Start of Material for the task
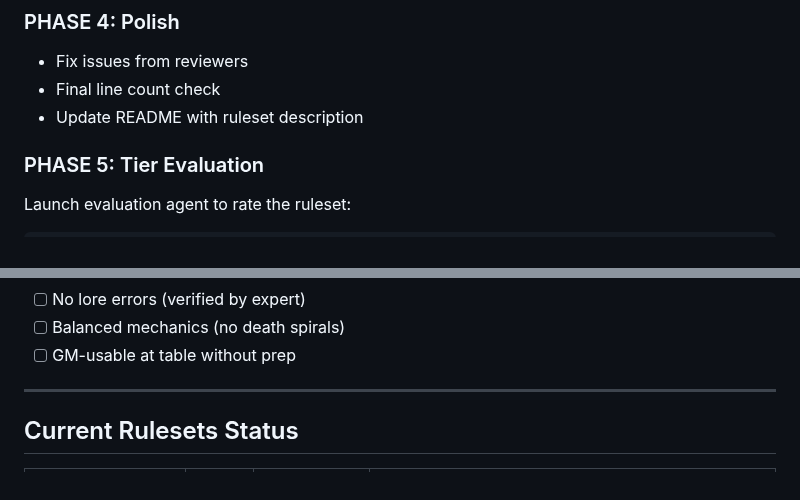
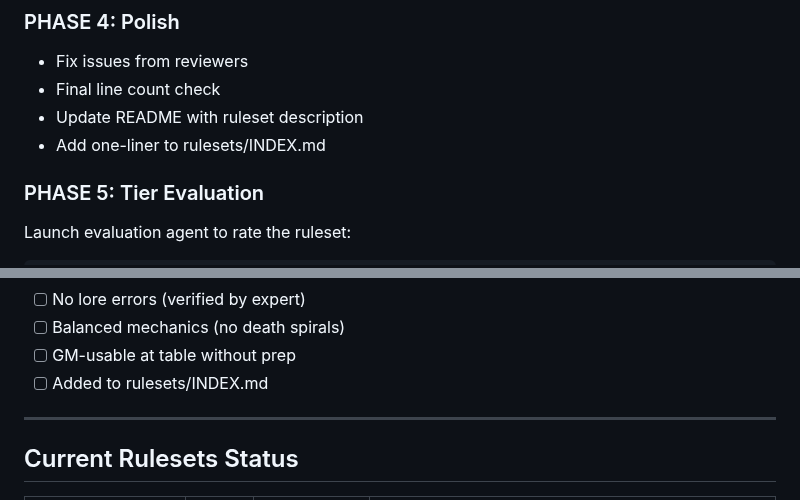
Before and after one commit to JAPA-Gerthner/claude-gm, a Markdown page: ruleset-designer.md, 2 parts joined by grey strips. Drawn GitHub-style.

```diff
--- a/ruleset-designer.md
+++ b/ruleset-designer.md
@@ -59,6 +59,7 @@ Entry point for developing and maintaining rulesets in gm-skill.
 - Fix issues from reviewers
 - Final line count check
 - Update README with ruleset description
+- Add one-liner to rulesets/INDEX.md
 
 ### PHASE 5: Tier Evaluation
 
@@ -152,6 +153,7 @@ Before marking ruleset complete:
 - [ ] No lore errors (verified by expert)
 - [ ] Balanced mechanics (no death spirals)
 - [ ] GM-usable at table without prep
+- [ ] Added to rulesets/INDEX.md
 
 ---
 
```
Also changed, not shown: gm-skill.md (+1 -2 lines), rulesets/INDEX.md (added, +22 -0 lines).
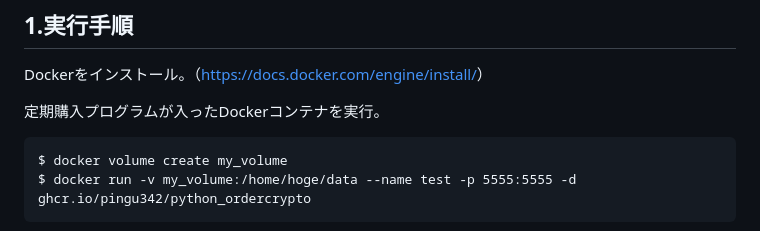
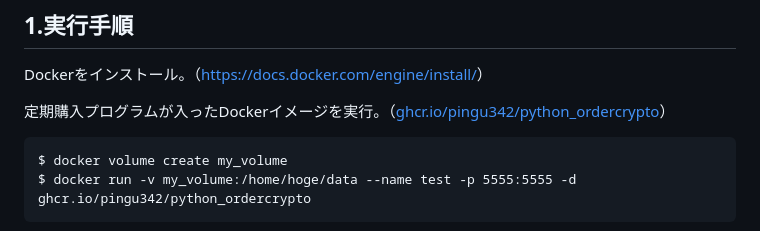
Before and after one commit to pingu342/python_ordercrypto, a Markdown page: README.md, the part around the change. Rendered like a GitHub page.

```diff
--- a/README.md
+++ b/README.md
@@ -7,7 +7,7 @@ bitbankccの取引所でBitcoinをドルコスト平均法で定期購入する
 
 Dockerをインストール。（[https://docs.docker.com/engine/install/](https://docs.docker.com/engine/install/)）
 
-定期購入プログラムが入ったDockerコンテナを実行。
+定期購入プログラムが入ったDockerイメージを実行。（[ghcr.io/pingu342/python_ordercrypto](https://github.com/pingu342/python_ordercrypto/pkgs/container/python_ordercrypto)）
 
     $ docker volume create my_volume
     $ docker run -v my_volume:/home/hoge/data --name test -p 5555:5555 -d ghcr.io/pingu342/python_ordercrypto
```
End of Material for the task
Work to be completed
Reproduce exactly the lines of the entries above from the first through the line with "Also changed, not", both included; pictures should not be reproduced.

Written answer
Before and after one commit to JAPA-Gerthner/claude-gm, a Markdown page: ruleset-designer.md, 2 parts joined by grey strips. Drawn GitHub-style.

```diff
--- a/ruleset-designer.md
+++ b/ruleset-designer.md
@@ -59,6 +59,7 @@ Entry point for developing and maintaining rulesets in gm-skill.
 - Fix issues from reviewers
 - Final line count check
 - Update README with ruleset description
+- Add one-liner to rulesets/INDEX.md
 
 ### PHASE 5: Tier Evaluation
 
@@ -152,6 +153,7 @@ Before marking ruleset complete:
 - [ ] No lore errors (verified by expert)
 - [ ] Balanced mechanics (no death spirals)
 - [ ] GM-usable at table without prep
+- [ ] Added to rulesets/INDEX.md
 
 ---
 
```
Also changed, not shown: gm-skill.md (+1 -2 lines), rulesets/INDEX.md (added, +22 -0 lines).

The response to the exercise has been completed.